■ Exercise: Whenever the string "location" appears in a line below, please copy the line out.

Stored records
- - -

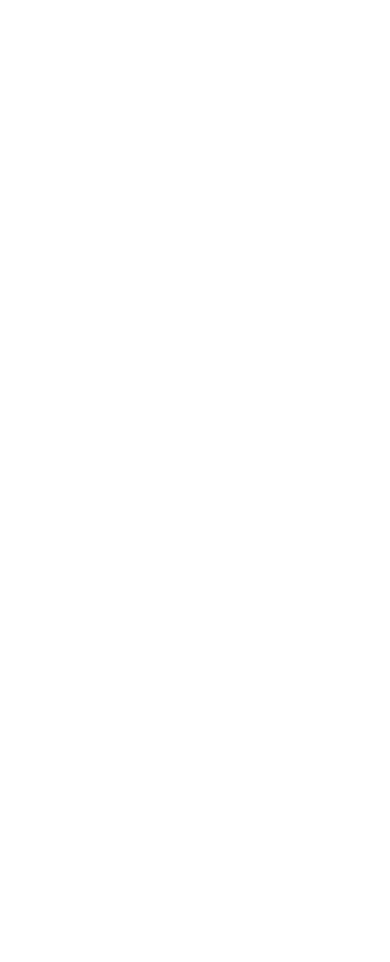
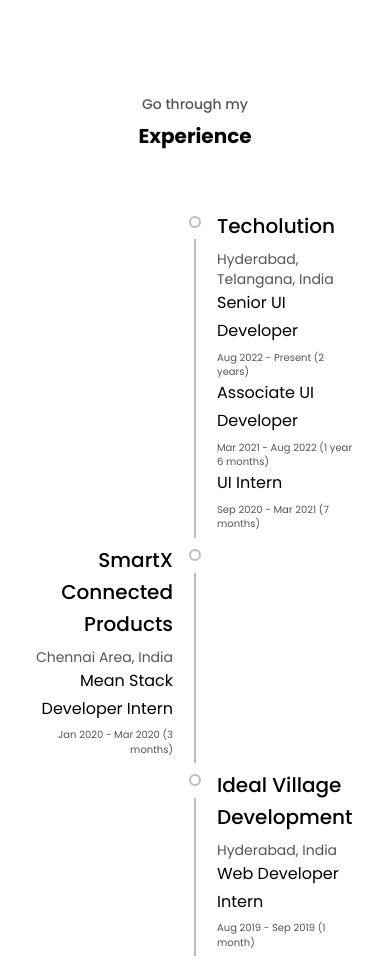
Before and after one commit to thejus557/my-portfolio, a React (Vite) app: page / in a window 390 px wide. Shown: the part 2540-3502 px from the top of the page. Before the commit the page ends 2634 px from the top, so only its background shows below. Built offline with nearby package versions, Linux system fonts and the light colour scheme.

Commit message:
feat: experience

```diff
--- a/package.json
+++ b/package.json
@@ -12,6 +12,7 @@
   "dependencies": {
     "@emotion/react": "^11.13.0",
     "@emotion/styled": "^11.13.0",
+    "@mui/lab": "5.0.0-alpha.173",
     "@mui/material": "^5.16.5",
     "jotai": "^2.9.1",
     "react": "^18.3.1",
--- a/src/App.tsx
+++ b/src/App.tsx
@@ -12,8 +12,6 @@
 import Skills from "./pages/Skills";
 
 const App = () => {
-  // const [theme, setTheme] = useState<"dark" | "light">("light");
-
   const theme = useAtomValue(themeAtom);
   const setTheme = useSetAtom(themeAtom);
 
@@ -48,6 +46,7 @@
             <Intro />
             <About />
             <Skills />
+            <Experience />
           </div>
         </div>
       </ThemeProvider>
--- a/src/pages/Experience.tsx
+++ b/src/pages/Experience.tsx
@@ -1,34 +1,147 @@
+import Timeline from "@mui/lab/Timeline";
+import TimelineItem from "@mui/lab/TimelineItem";
+import TimelineSeparator from "@mui/lab/TimelineSeparator";
+import TimelineConnector from "@mui/lab/TimelineConnector";
+import TimelineContent from "@mui/lab/TimelineContent";
+import TimelineDot from "@mui/lab/TimelineDot";
+import { Box, Card, CardContent, Typography } from "@mui/material";
+import useMediaQuery from "@mui/material/useMediaQuery";
+import { timelineOppositeContentClasses } from "@mui/lab/TimelineOppositeContent";
+
+const experienceJson = [
+  {
+    company: "Techolution",
+    location: "Hyderabad, Telangana, India",
+    positions: [
+      {
+        title: "Senior UI Developer",
+        dates: "Aug 2022 - Present",
+        duration: "2 years",
+        responsibilities: [
+          "Led the design and implementation of dynamic user interfaces, improving user engagement and application performance.",
+          "Managed cross-functional teams to deliver high-quality UI components, adhering to best practices and design guidelines.",
+          "Enhanced application scalability and efficiency by leveraging advanced technologies and optimizing code.",
+        ],
+      },
+      {
+        title: "Associate UI Developer",
+        dates: "Mar 2021 - Aug 2022",
+        duration: "1 year 6 months",
+        responsibilities: [
+          "Collaborated with design and development teams to convert complex UI/UX requirements into functional, user-friendly interfaces.",
+          "Implemented responsive design elements to improve user experience across various devices and platforms.",
+          "Assisted in debugging and troubleshooting to maintain application stability and performance.",
+        ],
+      },
+      {
+        title: "UI Intern",
+        dates: "Sep 2020 - Mar 2021",
+        duration: "7 months",
+        responsibilities: [
+          "Supported the development and styling of web pages, gaining practical experience with modern web technologies.",
+          "Assisted senior developers in creating and testing user interfaces, following best practices in UI development.",
+          "Contributed to project documentation and participated in code reviews to enhance technical skills.",
+        ],
+      },
+    ],
+  },
+  {
+    company: "SmartX Connected Products",
+    location: "Chennai Area, India",
+    positions: [
+      {
+        title: "Mean Stack Developer Intern",
+        dates: "Jan 2020 - Mar 2020",
+        duration: "3 months",
+        responsibilities: [
+          "Contributed to the development of full-stack applications using the MEAN stack (MongoDB, Express.js, Angular, Node.js).",
+          "Engaged in coding, debugging, and testing to ensure robust and scalable web solutions.",
+          "Collaborated with the development team to meet project requirements and deliver high-quality features.",
+        ],
+      },
+    ],
+  },
+  {
+    company: "Ideal Village Development",
+    location: "Hyderabad, India",
+    positions: [
+      {
+        title: "Web Developer Intern",
+        dates: "Aug 2019 - Sep 2019",
+        duration: "1 month",
+        responsibilities: [
+          "Assisted in the development and maintenance of web applications, focusing on coding and debugging.",
+          "Collaborated with senior developers to implement and refine website features and functionalities.",
+          "Supported project documentation and participated in team meetings and code reviews.",
+        ],
+      },
+    ],
+  },
+];
+
 const Experience = () => {
+  const matches = useMediaQuery("(min-width:425px)");
+
+  console.log("matches", matches);
   return (
-    <>
-      <div>yyy</div>
-      <div>yyy</div>
-      <div>yyy</div>
-      <div>yyy</div>
-      <div>yyy</div>
-      <div>yyy</div>
-      <div>yyy</div>
-      <div>yyy</div>
-      <div>yyy</div>
-      <div>yyy</div>
-      <div>yyy</div>
-      <div>yyy</div>
-      <div>yyy</div>
-      <div>yyy</div>
-      <div>yyy</div>
-      <div>yyy</div>
-      <div>yyy</div>
-      <div>yyy</div>
-      <div>yyy</div>
-      <div>yyy</div>
-      <div>yyy</div>
-      <div>yyy</div>
-      <div>yyy</div>
-      <div>yyy</div>
-      <div>yyy</div>
-      <div>yyy</div>
-      <div>yyy</div>
-    </>
+    <Box className="mb-4 h-[calc(100dvh-120px)] flex flex-col">
+      <Typography
+        variant="h6"
+        sx={{ color: "text.secondary" }}
+        component="div"
+        className="text-center mb-2 text-sm"
+      >
+        Go through my
+      </Typography>
+      <Typography
+        variant="h2"
+        sx={{ fontWeight: "bold" }}
+        component="div"
+        className="text-center mb-8 text-xl md:text-2xl lg:text-3xl xl:text-4xl"
+      >
+        Experience
+      </Typography>
+
+      <Timeline
+        sx={{
+          [`& .${timelineOppositeContentClasses.root}`]: {
+            flex: 0.1,
+          },
+        }}
+        position="alternate"
+      >
+        {experienceJson.map((exp) => (
+          <TimelineItem>
+            <TimelineSeparator>
+              <TimelineDot variant="outlined" />
+              <TimelineConnector />
+            </TimelineSeparator>
+            <TimelineContent>
+              <Typography variant="h6" component="div" gutterBottom>
+                {exp.company}
+              </Typography>
+              <Typography variant="body2" color="textSecondary">
+                {exp.location}
+              </Typography>
+              {exp.positions.map((position, posIndex) => (
+                <div key={posIndex}>
+                  <Typography variant="subtitle1" component="div" gutterBottom>
+                    {position.title}
+                  </Typography>
+                  <Typography
+                    variant="body2"
+                    color="textSecondary"
+                    fontSize={10}
+                  >
+                    {position.dates} ({position.duration})
+                  </Typography>
+                </div>
+              ))}
+            </TimelineContent>
+          </TimelineItem>
+        ))}
+      </Timeline>
+    </Box>
   );
 };
 
```
Also changed, not shown: 1 other file (tests, documents, lock files or other folders).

- - -

■ Solution for this task:
+    location: "Hyderabad, Telangana, India",
+    location: "Chennai Area, India",
+    location: "Hyderabad, India",
+                {exp.location}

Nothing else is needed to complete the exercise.